Comparison of coronary artery stenting outcomes in the eras before and after the introduction of drug-eluting stents.

Published

Journal Article

BACKGROUND: Few studies have compared medium-term outcomes for drug-eluting stents (DES) and bare metal stents, and most are relatively small randomized controlled trials. Furthermore, since the introduction of DES, there has been increased use and duration of use of clopidogrel, statins, and other evidence-based therapies. The purpose of the present study was to compare outcomes for patients who underwent stenting in the eras before and after the introduction of DES. METHODS AND RESULTS: New York state patients undergoing stenting in all nonfederal hospitals in the state were studied. Patients were excluded if they had a previous revascularization. Risk factors that were significant predictors of adverse outcomes were used to adjust adverse outcome rates. The study included 11,436 patients who received stents between October 1, 2002, and March 31, 2003, and 12,926 patients who underwent stenting between October 1, 2003, and March 31, 2004. Death rates, the combined end point of death and myocardial infarction (MI), nonfatal MI requiring readmission, target vessel revascularization, and target lesion revascularization were compared at 2 years. Patients in the DES era had significantly better risk-adjusted outcomes for death/MI (adjusted hazard ratio, 0.90; 95% confidence interval, 0.83 to 0.97), 9.9% versus 10.8%; nonfatal MI requiring readmission (adjusted hazard ratio, 0.86; 95% confidence interval, 0.76 to 0.97); target vessel revascularization (adjusted hazard ratio, 0.60; 95% confidence interval, 0.56 to 0.64), 11.2% versus 17.9%; and target lesion revascularization (hazard ratio, 0.55; 95% confidence interval, 0.51 to 0.59), 8.4% versus 14.7%. CONCLUSIONS: Patients in the DES era experienced lower rates of death/MI, nonfatal MI, target vessel revascularization, and target lesion revascularization, but there were no differences in the rates of death.
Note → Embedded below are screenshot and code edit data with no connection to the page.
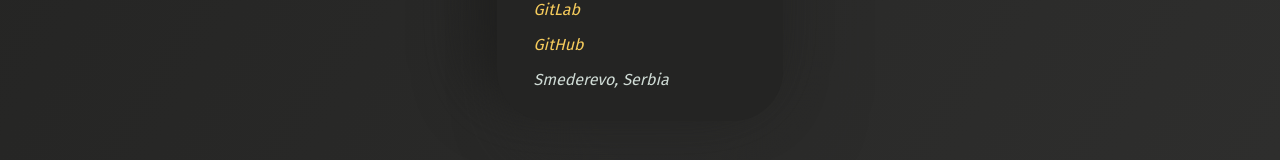
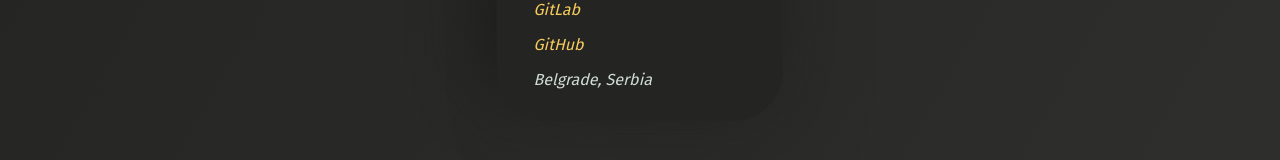
Before and after one commit to Mazed4D/personal-site, a SvelteKit app: page /contact in a window 1280 px wide. Shown: the part 414-574 px from the top of the page. Built offline with nearby package versions, Linux system fonts and the light colour scheme; no server answers; some icons are missing.

Commit message:
contact fix

```diff
--- a/src/routes/contact/+page.svelte
+++ b/src/routes/contact/+page.svelte
@@ -17,7 +17,7 @@
 			><iconify-icon icon="akar-icons:github-fill" /> GitHub</a
 		>
 
-		<p><iconify-icon icon="fa6-solid:location-dot" /> Smederevo, Serbia</p>
+		<p><iconify-icon icon="fa6-solid:location-dot" /> Belgrade, Serbia</p>
 	</address>
 </article>
 
```
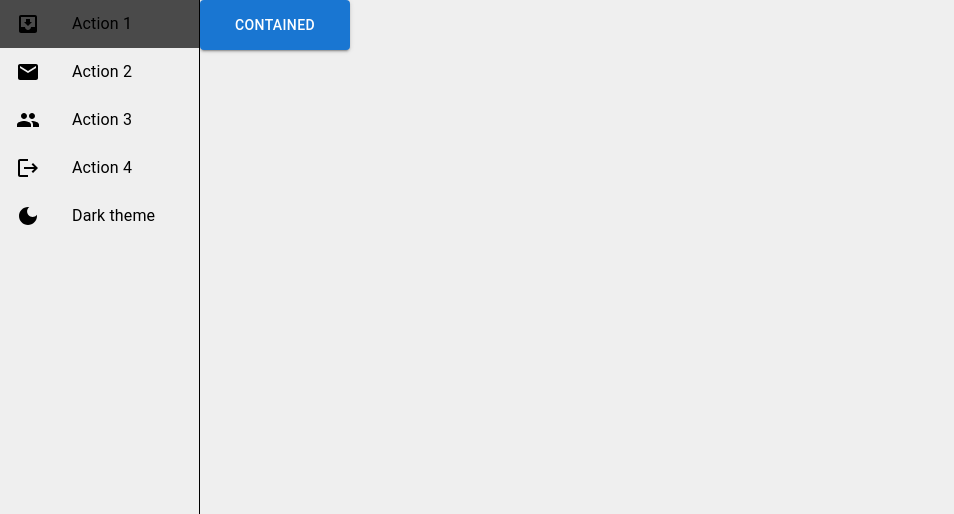
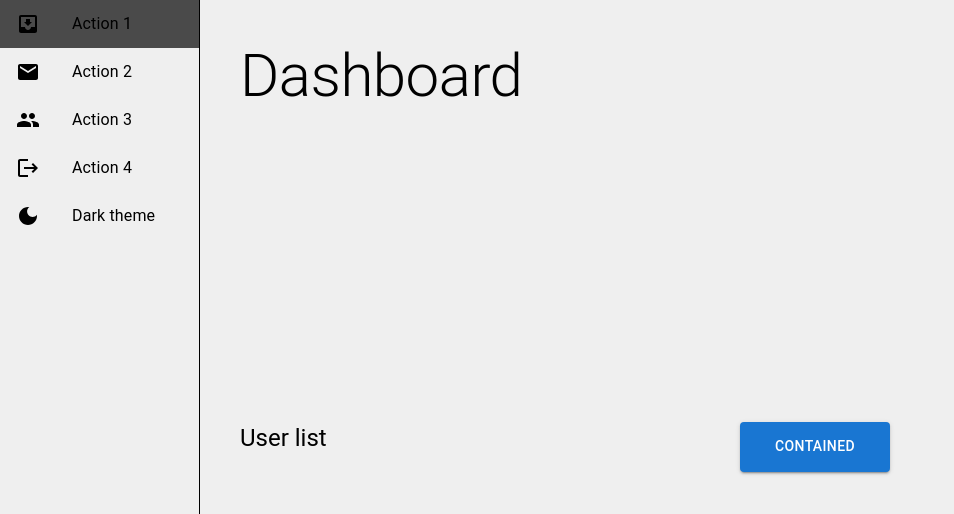
Before and after one commit to KacperMitkowski/proexe-technical, a React (Create React App) app: page / in a window 1280 px wide. Shown: the top 514 px of the page, without its empty margins (0-954 px from the left). Built offline with nearby package versions, Linux system fonts and the light colour scheme.

Commit message:
in progress

```diff
--- a/src/components/main/main.tsx
+++ b/src/components/main/main.tsx
@@ -1,9 +1,11 @@
-import { Button, Grid } from "@mui/material";
-import { useContext } from "react";
+import { Button, Grid, Typography } from "@mui/material";
+import { useContext, useEffect } from "react";
 import { ThemeContext } from "../../contexts/themeContext";
 import {
   DARK_MODE_BACKGROUND_COLOR,
+  DARK_MODE_FONT_COLOR,
   LIGHT_MODE_BACKGROUND_COLOR,
+  LIGHT_MODE_FONT_COLOR,
 } from "../../styles/consts";
 import { useGlobalStyles } from "../../styles/styles";
 
@@ -11,8 +13,11 @@ export const Main = () => {
   const { isDarkTheme } = useContext(ThemeContext);
   const globalClasses = useGlobalStyles();
 
+  useEffect(() => {}, []);
+
   return (
     <Grid
+      padding={5}
       container
       style={{
         backgroundColor: isDarkTheme
@@ -20,9 +25,28 @@ export const Main = () => {
           : LIGHT_MODE_BACKGROUND_COLOR,
       }}
     >
-      <Button className={globalClasses.button} variant="contained">
-        Contained
-      </Button>
+      <Grid xs={12}>
+        <Typography
+          color={isDarkTheme ? DARK_MODE_FONT_COLOR : LIGHT_MODE_FONT_COLOR}
+          variant="h2"
+          gutterBottom
+        >
+          Dashboard
+        </Typography>
+      </Grid>
+      <Grid xs={6}>
+        <Typography
+          variant="h5"
+          color={isDarkTheme ? DARK_MODE_FONT_COLOR : LIGHT_MODE_FONT_COLOR}
+        >
+          User list
+        </Typography>
+      </Grid>
+      <Grid xs={6}>
+        <Button className={globalClasses.button} variant="contained">
+          Contained
+        </Button>
+      </Grid>
     </Grid>
   );
 };
--- /dev/null
+++ b/src/types/geoLocation.ts
@@ -0,0 +1,4 @@
+export interface GeoLocation {
+  lat: string;
+  lng: string;
+}
--- /dev/null
+++ b/src/types/index.ts
@@ -0,0 +1,3 @@
+export * from "./user";
+export * from "./address";
+export * from "./geoLocation";
```
Also changed, not shown: src/types/address.ts (added, +9 -0 lines), src/types/user.ts (added, +9 -0 lines).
These improvements are likely a result of increased use of clopidogrel, statins, and dual antiplatelet therapy, in addition to the introduction of DES.

Full Text

Duke Authors

Cited Authors

  • Hannan, EL; Racz, M; Holmes, DR; Walford, G; Sharma, S; Katz, S; Jones, RH; King, SB

Published Date

  • April 22, 2008

Published In

Volume / Issue

  • 117 / 16

Start / End Page

  • 2071 - 2078

PubMed ID

  • 18391112

Pubmed Central ID

  • 18391112

Electronic International Standard Serial Number (EISSN)

  • 1524-4539

Digital Object Identifier (DOI)

  • 10.1161/CIRCULATIONAHA.107.725531

Language

  • eng

Conference Location

  • United States